Write out all the entries below without any change.
MATERIAL FOR THE TASK section start
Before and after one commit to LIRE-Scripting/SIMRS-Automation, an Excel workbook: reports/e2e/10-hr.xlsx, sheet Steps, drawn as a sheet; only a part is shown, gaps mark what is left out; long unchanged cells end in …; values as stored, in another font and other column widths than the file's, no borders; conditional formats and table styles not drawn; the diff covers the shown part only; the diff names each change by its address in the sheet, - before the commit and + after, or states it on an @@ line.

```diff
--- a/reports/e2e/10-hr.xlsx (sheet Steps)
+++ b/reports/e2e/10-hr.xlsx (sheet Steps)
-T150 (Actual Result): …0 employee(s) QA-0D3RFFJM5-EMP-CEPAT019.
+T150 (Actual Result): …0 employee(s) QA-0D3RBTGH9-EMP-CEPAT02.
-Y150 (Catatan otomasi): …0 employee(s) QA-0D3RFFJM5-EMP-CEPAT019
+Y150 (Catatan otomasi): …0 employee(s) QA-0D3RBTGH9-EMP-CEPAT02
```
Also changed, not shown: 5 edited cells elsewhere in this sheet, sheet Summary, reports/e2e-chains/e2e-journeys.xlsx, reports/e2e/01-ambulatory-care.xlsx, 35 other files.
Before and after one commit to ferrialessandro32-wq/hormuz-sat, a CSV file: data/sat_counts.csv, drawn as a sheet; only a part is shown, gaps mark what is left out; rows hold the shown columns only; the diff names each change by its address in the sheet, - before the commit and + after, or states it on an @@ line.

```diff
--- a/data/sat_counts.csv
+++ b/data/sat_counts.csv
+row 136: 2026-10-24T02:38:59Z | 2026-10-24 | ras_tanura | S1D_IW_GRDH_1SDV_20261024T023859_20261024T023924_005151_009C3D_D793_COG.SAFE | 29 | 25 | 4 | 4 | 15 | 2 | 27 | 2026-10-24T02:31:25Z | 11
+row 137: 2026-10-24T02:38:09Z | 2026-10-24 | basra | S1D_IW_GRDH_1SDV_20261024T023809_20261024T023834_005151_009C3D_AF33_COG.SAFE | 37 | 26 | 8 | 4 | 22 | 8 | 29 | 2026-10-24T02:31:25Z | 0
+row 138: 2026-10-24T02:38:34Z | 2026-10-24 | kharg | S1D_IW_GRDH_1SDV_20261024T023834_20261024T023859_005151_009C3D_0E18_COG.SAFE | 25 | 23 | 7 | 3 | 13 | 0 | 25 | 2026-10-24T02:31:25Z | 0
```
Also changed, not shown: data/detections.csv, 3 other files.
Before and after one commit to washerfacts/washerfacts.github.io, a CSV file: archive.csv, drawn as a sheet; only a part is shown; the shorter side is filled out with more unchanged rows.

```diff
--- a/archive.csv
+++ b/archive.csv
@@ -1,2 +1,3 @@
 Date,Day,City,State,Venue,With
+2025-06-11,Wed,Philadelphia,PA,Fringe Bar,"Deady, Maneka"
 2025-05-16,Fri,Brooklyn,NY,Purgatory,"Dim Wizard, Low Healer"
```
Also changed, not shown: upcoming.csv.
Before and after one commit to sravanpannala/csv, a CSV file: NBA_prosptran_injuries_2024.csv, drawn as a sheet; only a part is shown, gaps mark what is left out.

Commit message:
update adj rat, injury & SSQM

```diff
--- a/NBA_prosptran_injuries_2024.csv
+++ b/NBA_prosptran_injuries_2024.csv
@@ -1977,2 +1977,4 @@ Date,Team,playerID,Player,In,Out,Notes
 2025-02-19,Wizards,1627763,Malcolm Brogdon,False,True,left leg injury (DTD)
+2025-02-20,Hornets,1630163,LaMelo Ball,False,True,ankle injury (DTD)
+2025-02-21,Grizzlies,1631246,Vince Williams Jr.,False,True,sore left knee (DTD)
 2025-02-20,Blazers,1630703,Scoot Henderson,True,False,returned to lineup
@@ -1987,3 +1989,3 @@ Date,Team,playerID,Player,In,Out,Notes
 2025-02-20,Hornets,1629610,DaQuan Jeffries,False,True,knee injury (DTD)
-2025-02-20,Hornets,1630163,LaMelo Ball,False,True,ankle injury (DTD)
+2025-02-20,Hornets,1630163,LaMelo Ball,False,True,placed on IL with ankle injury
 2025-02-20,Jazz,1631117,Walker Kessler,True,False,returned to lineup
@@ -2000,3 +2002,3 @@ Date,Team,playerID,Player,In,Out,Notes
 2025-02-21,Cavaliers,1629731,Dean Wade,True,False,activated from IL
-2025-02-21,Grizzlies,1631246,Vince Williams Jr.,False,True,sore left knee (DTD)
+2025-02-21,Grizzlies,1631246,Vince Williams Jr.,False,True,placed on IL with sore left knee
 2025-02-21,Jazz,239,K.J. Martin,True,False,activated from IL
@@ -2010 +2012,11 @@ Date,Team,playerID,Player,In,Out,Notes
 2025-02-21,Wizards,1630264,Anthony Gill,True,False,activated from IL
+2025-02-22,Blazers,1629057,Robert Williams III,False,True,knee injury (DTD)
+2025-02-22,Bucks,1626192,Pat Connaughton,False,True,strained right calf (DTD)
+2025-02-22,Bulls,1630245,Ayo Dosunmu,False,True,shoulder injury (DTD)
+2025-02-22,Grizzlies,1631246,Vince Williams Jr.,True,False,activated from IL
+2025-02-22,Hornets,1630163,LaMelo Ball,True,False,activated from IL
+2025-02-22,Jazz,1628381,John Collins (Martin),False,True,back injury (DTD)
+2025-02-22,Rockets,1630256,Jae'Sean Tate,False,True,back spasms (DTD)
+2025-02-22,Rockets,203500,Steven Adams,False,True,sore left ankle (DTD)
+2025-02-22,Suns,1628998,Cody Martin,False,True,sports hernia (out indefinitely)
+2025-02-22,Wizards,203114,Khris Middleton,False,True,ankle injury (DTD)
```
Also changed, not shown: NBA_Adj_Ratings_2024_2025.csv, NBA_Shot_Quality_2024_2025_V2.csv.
MATERIAL FOR THE TASK section end
* [ANSWER]:
Before and after one commit to LIRE-Scripting/SIMRS-Automation, an Excel workbook: reports/e2e/10-hr.xlsx, sheet Steps, drawn as a sheet; only a part is shown, gaps mark what is left out; long unchanged cells end in …; values as stored, in another font and other column widths than the file's, no borders; conditional formats and table styles not drawn; the diff covers the shown part only; the diff names each change by its address in the sheet, - before the commit and + after, or states it on an @@ line.

```diff
--- a/reports/e2e/10-hr.xlsx (sheet Steps)
+++ b/reports/e2e/10-hr.xlsx (sheet Steps)
-T150 (Actual Result): …0 employee(s) QA-0D3RFFJM5-EMP-CEPAT019.
+T150 (Actual Result): …0 employee(s) QA-0D3RBTGH9-EMP-CEPAT02.
-Y150 (Catatan otomasi): …0 employee(s) QA-0D3RFFJM5-EMP-CEPAT019
+Y150 (Catatan otomasi): …0 employee(s) QA-0D3RBTGH9-EMP-CEPAT02
```
Also changed, not shown: 5 edited cells elsewhere in this sheet, sheet Summary, reports/e2e-chains/e2e-journeys.xlsx, reports/e2e/01-ambulatory-care.xlsx, 35 other files.
Before and after one commit to ferrialessandro32-wq/hormuz-sat, a CSV file: data/sat_counts.csv, drawn as a sheet; only a part is shown, gaps mark what is left out; rows hold the shown columns only; the diff names each change by its address in the sheet, - before the commit and + after, or states it on an @@ line.

```diff
--- a/data/sat_counts.csv
+++ b/data/sat_counts.csv
+row 136: 2026-10-24T02:38:59Z | 2026-10-24 | ras_tanura | S1D_IW_GRDH_1SDV_20261024T023859_20261024T023924_005151_009C3D_D793_COG.SAFE | 29 | 25 | 4 | 4 | 15 | 2 | 27 | 2026-10-24T02:31:25Z | 11
+row 137: 2026-10-24T02:38:09Z | 2026-10-24 | basra | S1D_IW_GRDH_1SDV_20261024T023809_20261024T023834_005151_009C3D_AF33_COG.SAFE | 37 | 26 | 8 | 4 | 22 | 8 | 29 | 2026-10-24T02:31:25Z | 0
+row 138: 2026-10-24T02:38:34Z | 2026-10-24 | kharg | S1D_IW_GRDH_1SDV_20261024T023834_20261024T023859_005151_009C3D_0E18_COG.SAFE | 25 | 23 | 7 | 3 | 13 | 0 | 25 | 2026-10-24T02:31:25Z | 0
```
Also changed, not shown: data/detections.csv, 3 other files.
Before and after one commit to washerfacts/washerfacts.github.io, a CSV file: archive.csv, drawn as a sheet; only a part is shown; the shorter side is filled out with more unchanged rows.

```diff
--- a/archive.csv
+++ b/archive.csv
@@ -1,2 +1,3 @@
 Date,Day,City,State,Venue,With
+2025-06-11,Wed,Philadelphia,PA,Fringe Bar,"Deady, Maneka"
 2025-05-16,Fri,Brooklyn,NY,Purgatory,"Dim Wizard, Low Healer"
```
Also changed, not shown: upcoming.csv.
Before and after one commit to sravanpannala/csv, a CSV file: NBA_prosptran_injuries_2024.csv, drawn as a sheet; only a part is shown, gaps mark what is left out.

Commit message:
update adj rat, injury & SSQM

```diff
--- a/NBA_prosptran_injuries_2024.csv
+++ b/NBA_prosptran_injuries_2024.csv
@@ -1977,2 +1977,4 @@ Date,Team,playerID,Player,In,Out,Notes
 2025-02-19,Wizards,1627763,Malcolm Brogdon,False,True,left leg injury (DTD)
+2025-02-20,Hornets,1630163,LaMelo Ball,False,True,ankle injury (DTD)
+2025-02-21,Grizzlies,1631246,Vince Williams Jr.,False,True,sore left knee (DTD)
 2025-02-20,Blazers,1630703,Scoot Henderson,True,False,returned to lineup
@@ -1987,3 +1989,3 @@ Date,Team,playerID,Player,In,Out,Notes
 2025-02-20,Hornets,1629610,DaQuan Jeffries,False,True,knee injury (DTD)
-2025-02-20,Hornets,1630163,LaMelo Ball,False,True,ankle injury (DTD)
+2025-02-20,Hornets,1630163,LaMelo Ball,False,True,placed on IL with ankle injury
 2025-02-20,Jazz,1631117,Walker Kessler,True,False,returned to lineup
@@ -2000,3 +2002,3 @@ Date,Team,playerID,Player,In,Out,Notes
 2025-02-21,Cavaliers,1629731,Dean Wade,True,False,activated from IL
-2025-02-21,Grizzlies,1631246,Vince Williams Jr.,False,True,sore left knee (DTD)
+2025-02-21,Grizzlies,1631246,Vince Williams Jr.,False,True,placed on IL with sore left knee
 2025-02-21,Jazz,239,K.J. Martin,True,False,activated from IL
@@ -2010 +2012,11 @@ Date,Team,playerID,Player,In,Out,Notes
 2025-02-21,Wizards,1630264,Anthony Gill,True,False,activated from IL
+2025-02-22,Blazers,1629057,Robert Williams III,False,True,knee injury (DTD)
+2025-02-22,Bucks,1626192,Pat Connaughton,False,True,strained right calf (DTD)
+2025-02-22,Bulls,1630245,Ayo Dosunmu,False,True,shoulder injury (DTD)
+2025-02-22,Grizzlies,1631246,Vince Williams Jr.,True,False,activated from IL
+2025-02-22,Hornets,1630163,LaMelo Ball,True,False,activated from IL
+2025-02-22,Jazz,1628381,John Collins (Martin),False,True,back injury (DTD)
+2025-02-22,Rockets,1630256,Jae'Sean Tate,False,True,back spasms (DTD)
+2025-02-22,Rockets,203500,Steven Adams,False,True,sore left ankle (DTD)
+2025-02-22,Suns,1628998,Cody Martin,False,True,sports hernia (out indefinitely)
+2025-02-22,Wizards,203114,Khris Middleton,False,True,ankle injury (DTD)
```
Also changed, not shown: NBA_Adj_Ratings_2024_2025.csv, NBA_Shot_Quality_2024_2025_V2.csv.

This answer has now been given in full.